Women are much more likely than men to suffer from long Covid – where a host of debilitating symptoms last beyond four weeks, sometimes for more than a year. But the reason why this is the case hasn’t been made clear.
Data from the Office for National Statistics (ONS) has repeatedly shown women tend to fare less well than men. And now, two new studies have shed more light on the gender disparities between those blighted by long-term symptoms of the virus and those who recover fairly quickly.
The first looked at the long-term effects of Covid-19 after hospital admission – 327 patients were discharged and followed up on to see how they recovered. Women under 50 had higher odds of worse long-term health outcomes when compared to men and older study participants.
Dr Janet Scott, lead author of the pre-print study, from the University of Glasgow-MRC Centre for Virus Research, said the finding could have “profound implications” for pandemic policy decision, as well as vaccination strategy.
Females under the age of 50 were five times less likely to report feeling fully recovered. They were twice as likely to report worse fatigue, seven times more likely to be breathless and more likely to have worsening difficulties or new disabilities than men of the same age.
A separate pre-print study looking at the impact of coronavirus on physical and mental health in adults discharged from hospital after having Covid-19 also found women were more impacted.
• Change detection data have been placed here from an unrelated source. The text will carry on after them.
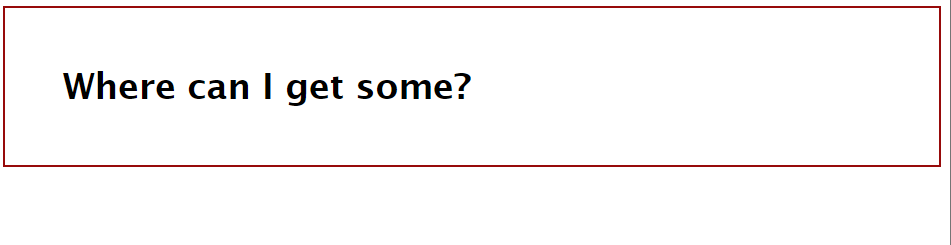
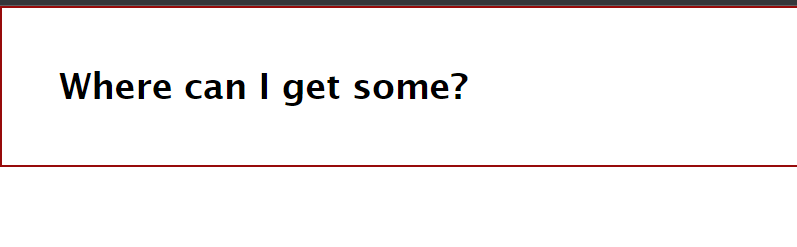
updated task4

Changed region(s): [[0.0, 0.0, 1.0, 1.0], [0.0602, 0.2857, 0.6023, 0.4286]]

diff --git a/CSS/task4/style.css b/CSS/task4/style.css
@@ -1,3 +1,8 @@
+body{
+        margin: 0px;
+}
+
+
 p{
         font-size: 25px;
         margin-block-start: 0px;
@@ -6,3 +11,4 @@ p{
         padding: 40px;
         
 }
+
Patients were assessed between two and seven months later to see how they’d recovered. Factors associated with failure to recover included: being female, middle-aged, white ethnicity, having two or more underlying health issues, and having more severe acute illness from Covid.
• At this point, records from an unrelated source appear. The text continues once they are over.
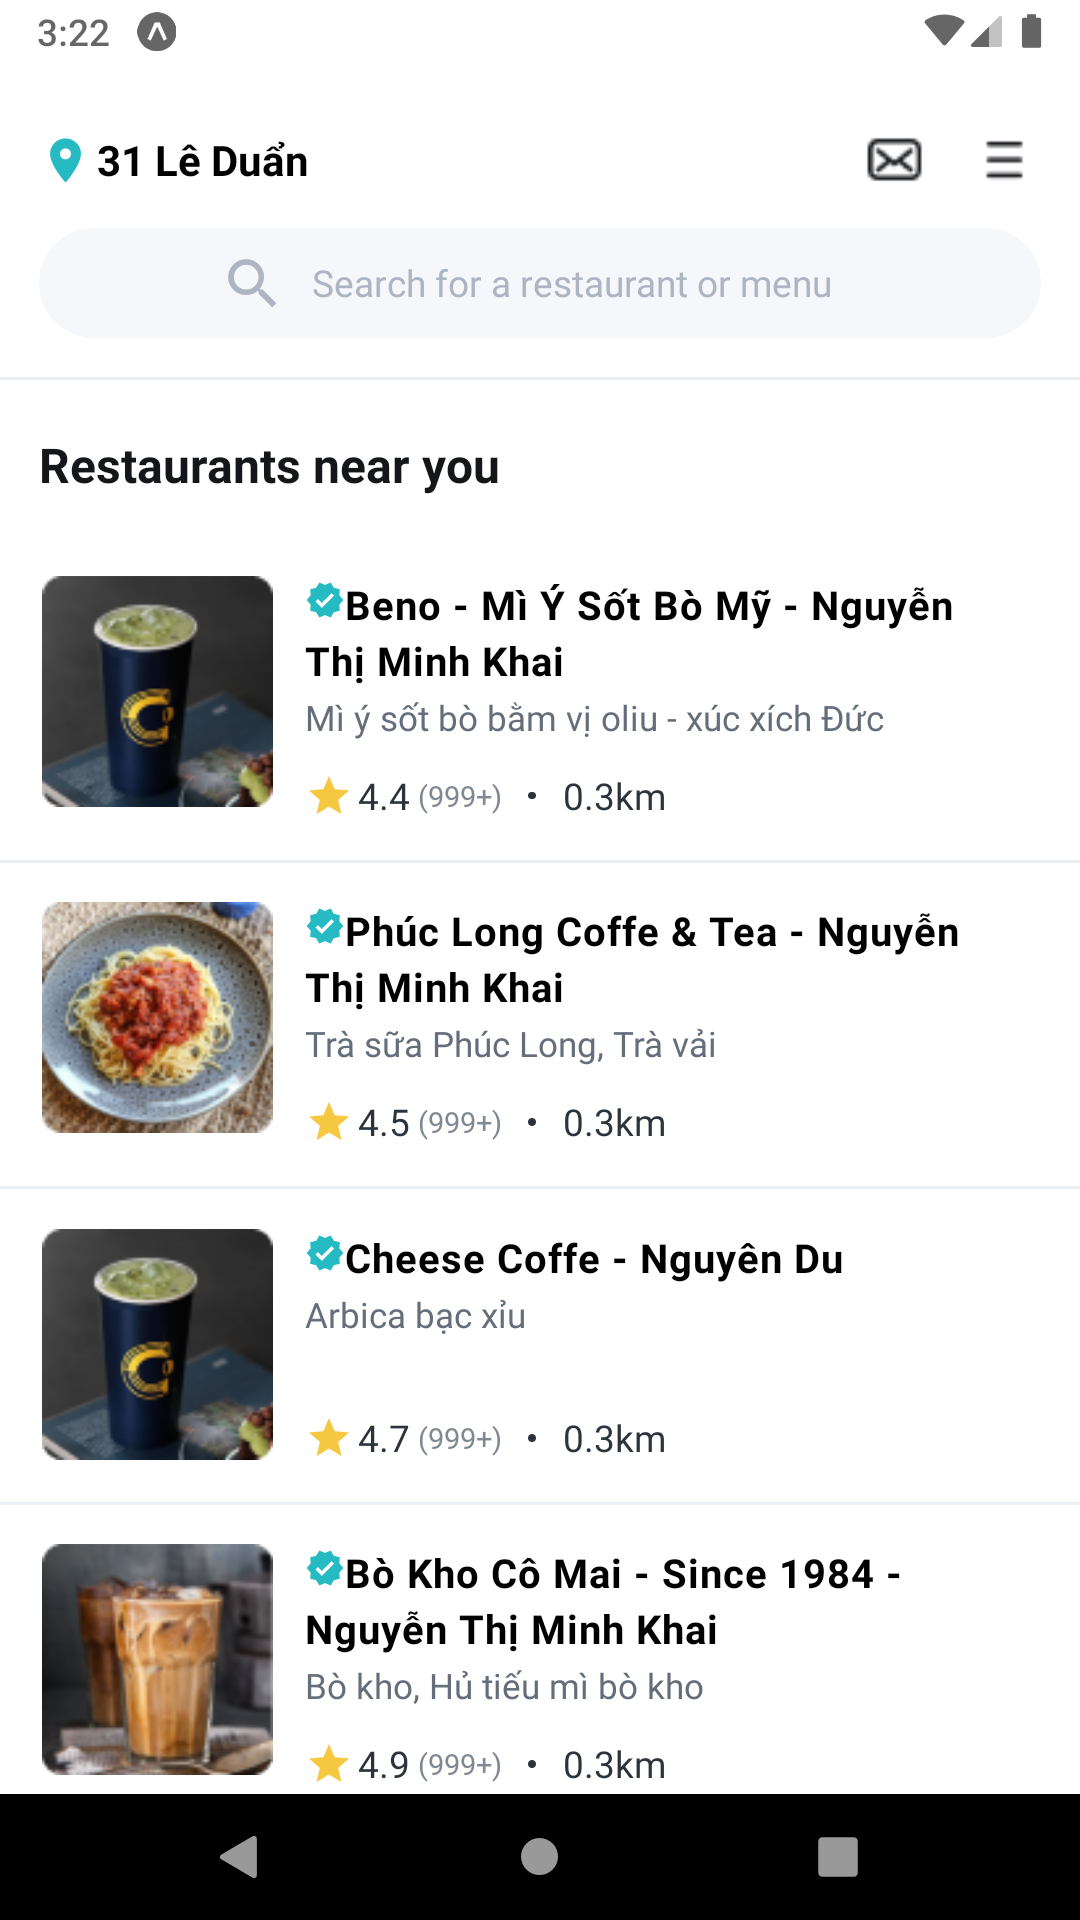
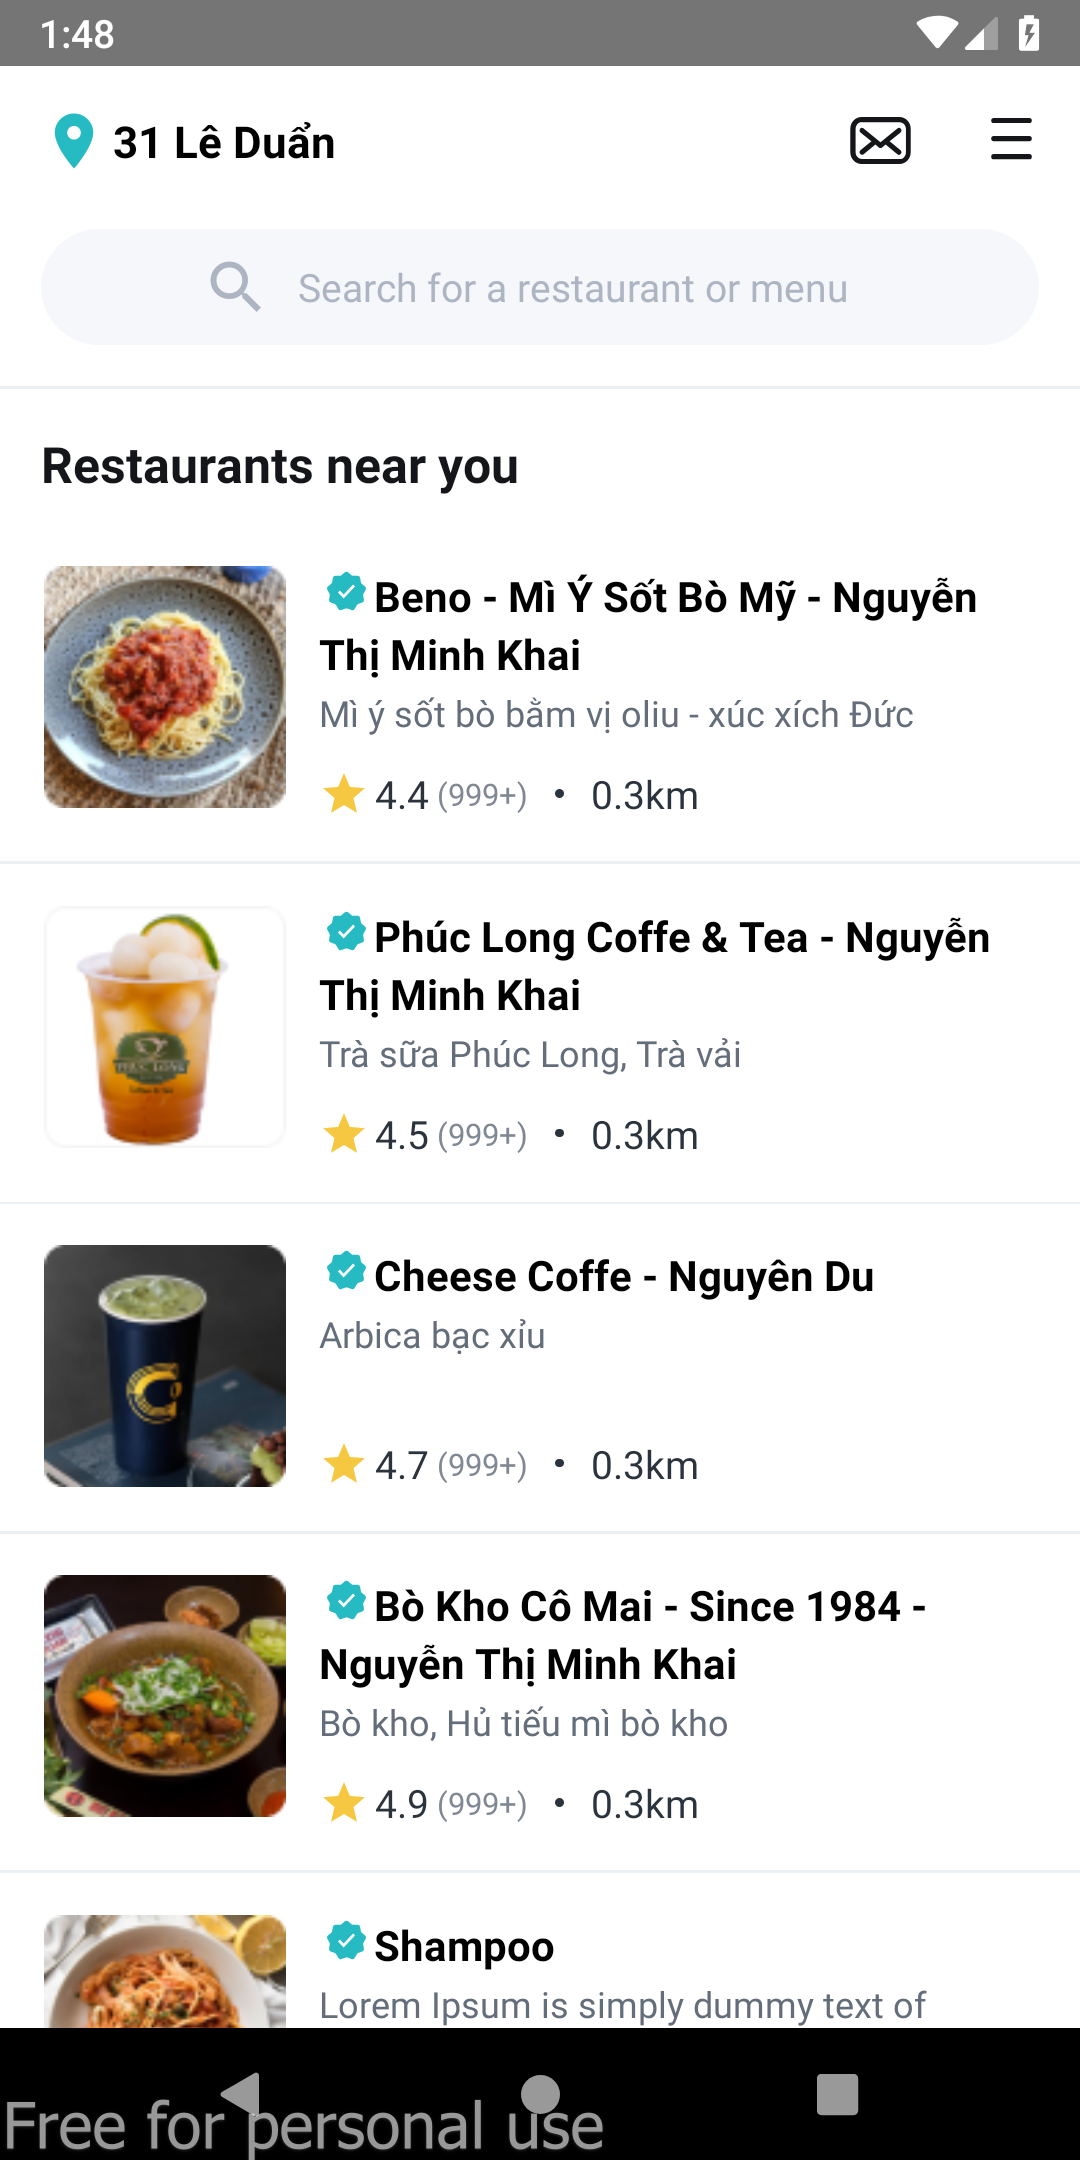
update image demo

diff --git a/README.md b/README.md
@@ -1,0 +1,15 @@
+![][1]
+
+## Demo Baemin With CLI
+
+###### 1. npm install or yarn install
+
+###### 2. Run metro with CLI: npx react-native start or npm start or yarn start
+
+###### 3. Open new terminal, run: npx react-native android or npm android or yarn android
+
+**Make sure you has run emulators (android studio or genymotion)**
+
+[<img src="src/assets/demo/01.png" width="250"/>](src/assets/demo/01.png)
+[<img src="src/assets/demo/02.png" width="250"/>](src/assets/demo/02.png)
+[<img src="src/assets/demo/03.png" width="250"/>](src/assets/demo/03.png)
Gender differences have been apparent since the start of the pandemic, when men were found to have more severe outcomes from Covid-19. They’re more likely to be hospitalised by the virus and end up in intensive care, and also twice as likely to die from the virus as women.
“We’ve appreciated throughout that there are gender differences in immunity to this virus,” Professor Daniel Altmann, of the Department of Immunology and Inflammation at Imperial College London, tells HuffPost UK.
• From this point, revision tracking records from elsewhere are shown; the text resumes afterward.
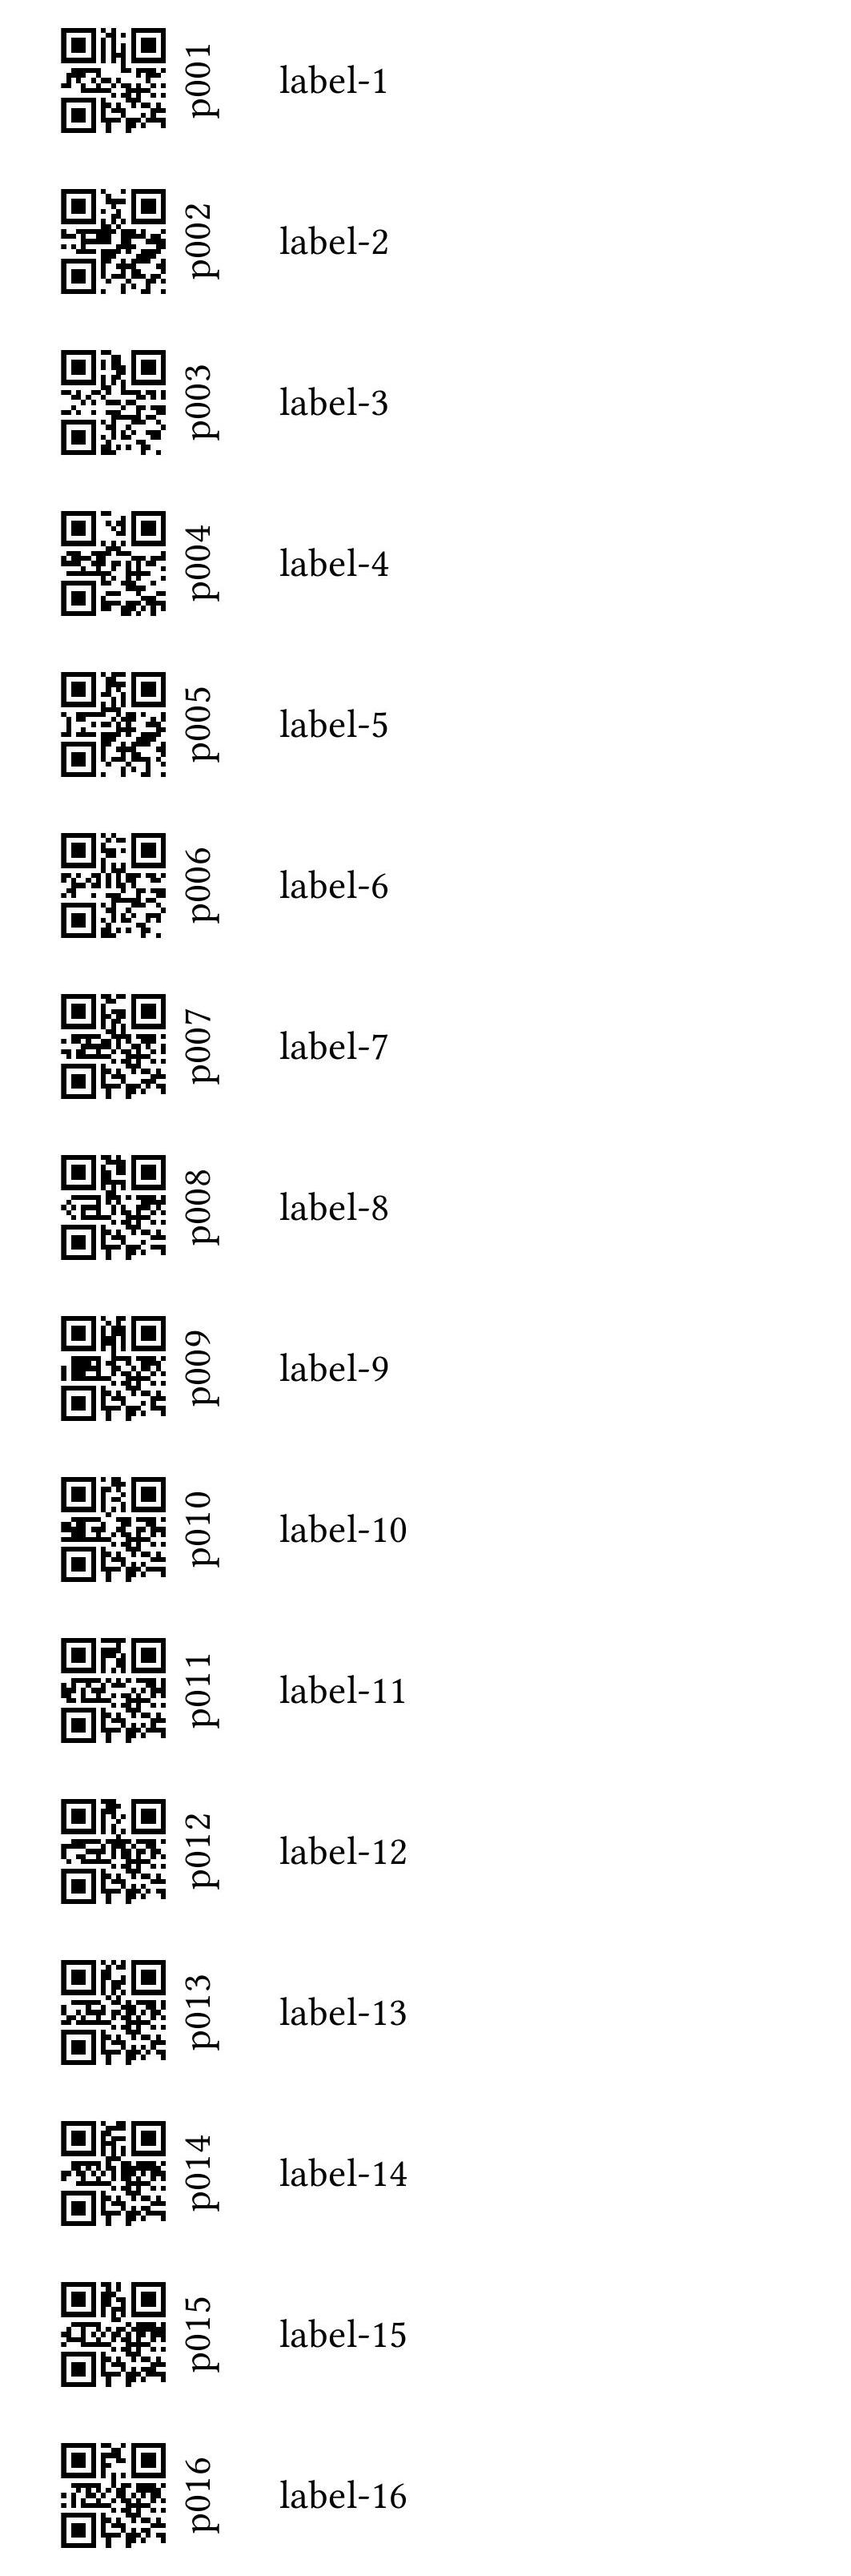
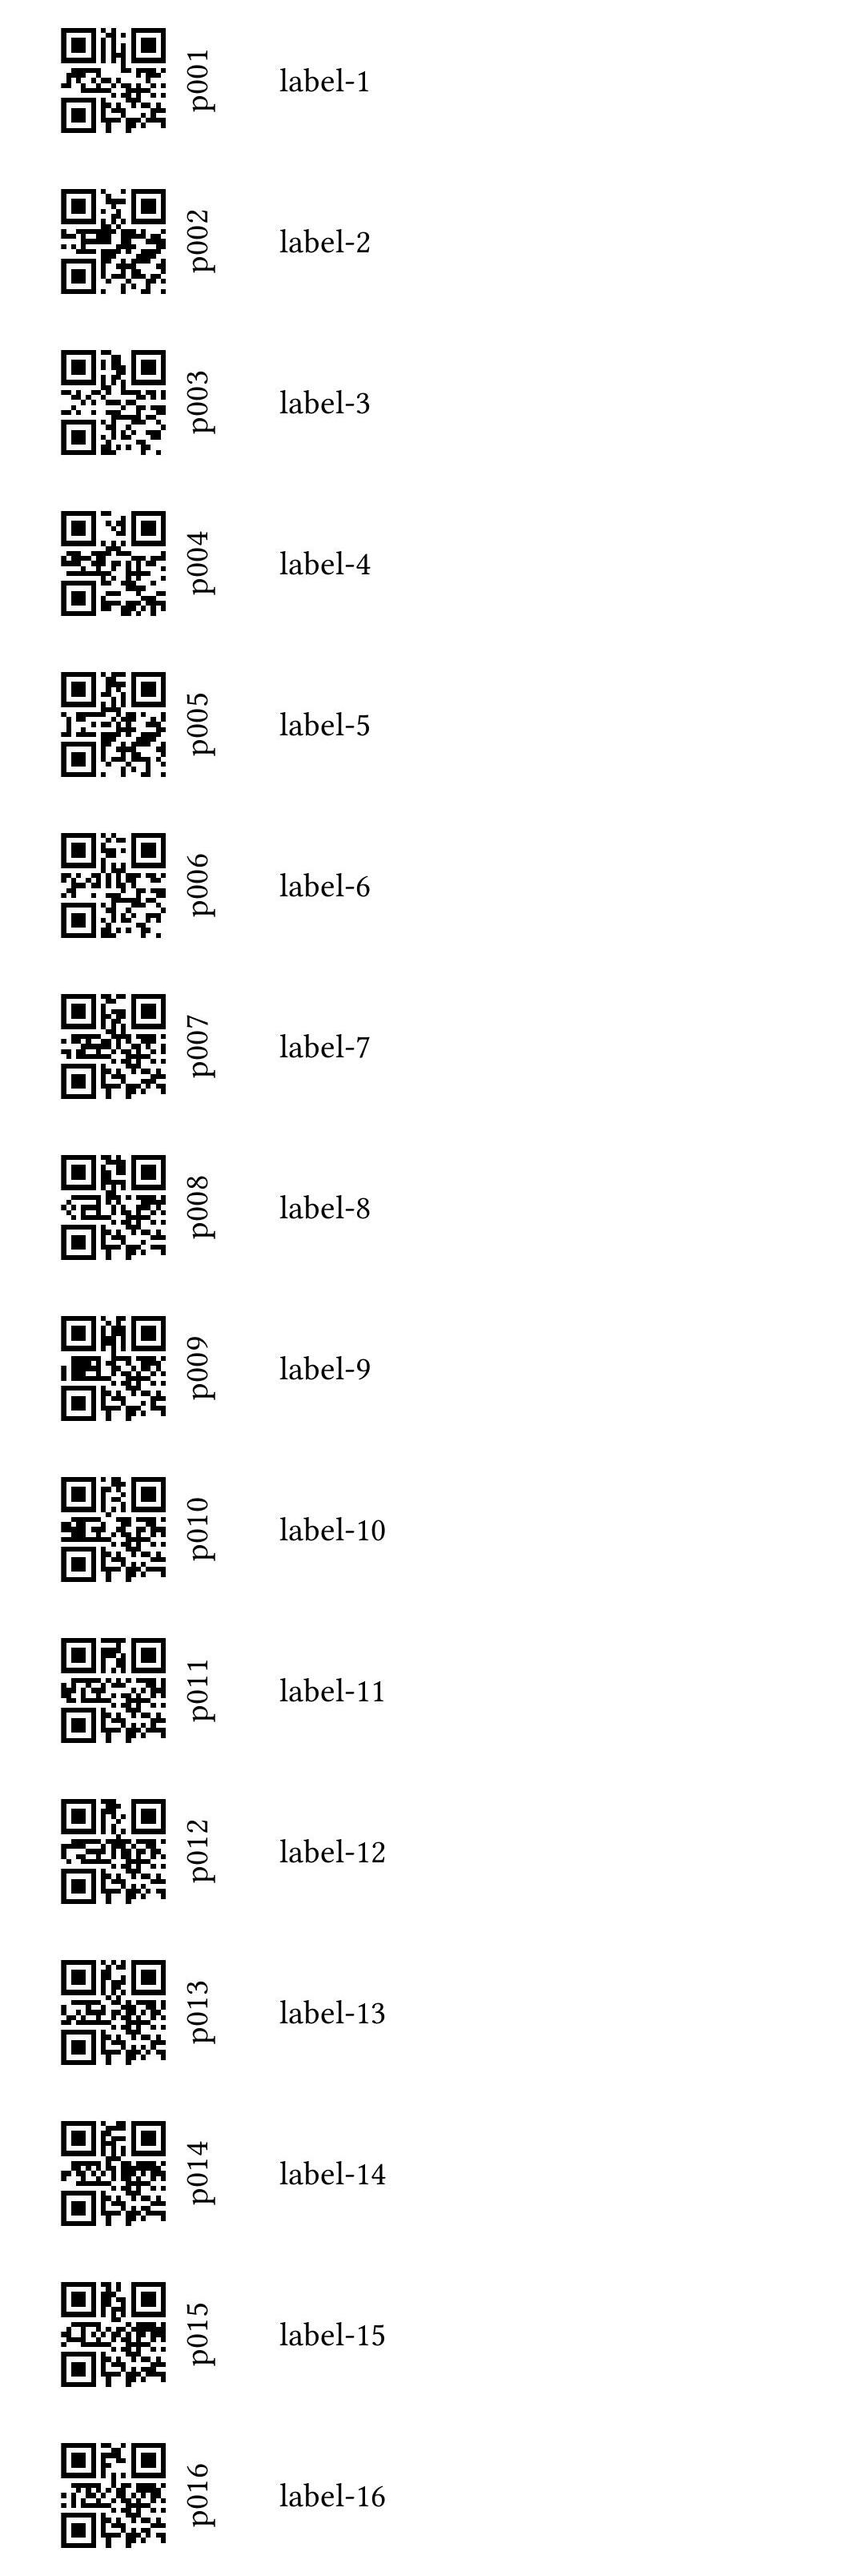
change readme picture size

diff --git a/README.md b/README.md
@@ -32,7 +32,7 @@ labelyst(testdf,"example_1", "a4", [8, 2])
 
 ## Create labels for pot experiments
 ```julia
-labelyst(testdf,"example_2", ["90mm", "17mm"])
+labelyst(testdf,"example_2", ["90mm", "17mm"]; font_size = "10pt")
 ```
 
 <img src="docs/assets/example_2.jpg" width="400">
“In our data, women tend to have higher levels of antibody, while men tend to have higher levels of T-cell mediated immunity. As is now well appreciated, men tend to fare worse during severe, acute infection. That leaves the question of why women should be more susceptible to long Covid.”
The answer might lie in differences in how our immune systems work – or that’s what scientists hypothesise, anyway. Research is needed to look into this.
Dr Louise Newson, a GP and menopause specialist, previously said during a webinar that women have “a stronger response to infections, but especially to viruses, compared to men”. This is because women have different immune systems. She added that “frustratingly, so much research on immunity and in general is done in men and not in women”.
In a 2016 review on the differences in immune responses between males and females, professor Sabra Klein, of The Johns Hopkins Bloomberg School of Public Health, and professor Katie Flanagan, of Monash University, said females’ strong immune responses result in faster clearance of pathogens and greater vaccine efficacy compared to males. But it also contributes to females’ increased susceptibility to inflammatory and autoimmune diseases.
The sex hormone oestrogen could also play a role. A study by King’s College London (KCL) found post-menopausal women with lower levels of oestrogen appeared to be at higher risk of developing serious complications of Covid.
The hormone, which declines in women as they age, interacts with the immune system in various ways, including influencing how many immune cells are produced and how they respond to infection.
Prof Altmann and others are looking at underpinning immune mechanisms that might explain the differences in how people recover from the virus – including the role of sex hormones. He points out women are more impacted by autoimmune diseases such as lupus and multiple sclerosis, which was “always taken to indicate interaction between sex hormones and the immune system”.
The interaction between sex hormones and the immune system now needs to feed into our thinking about long Covid, adds Prof Altmann.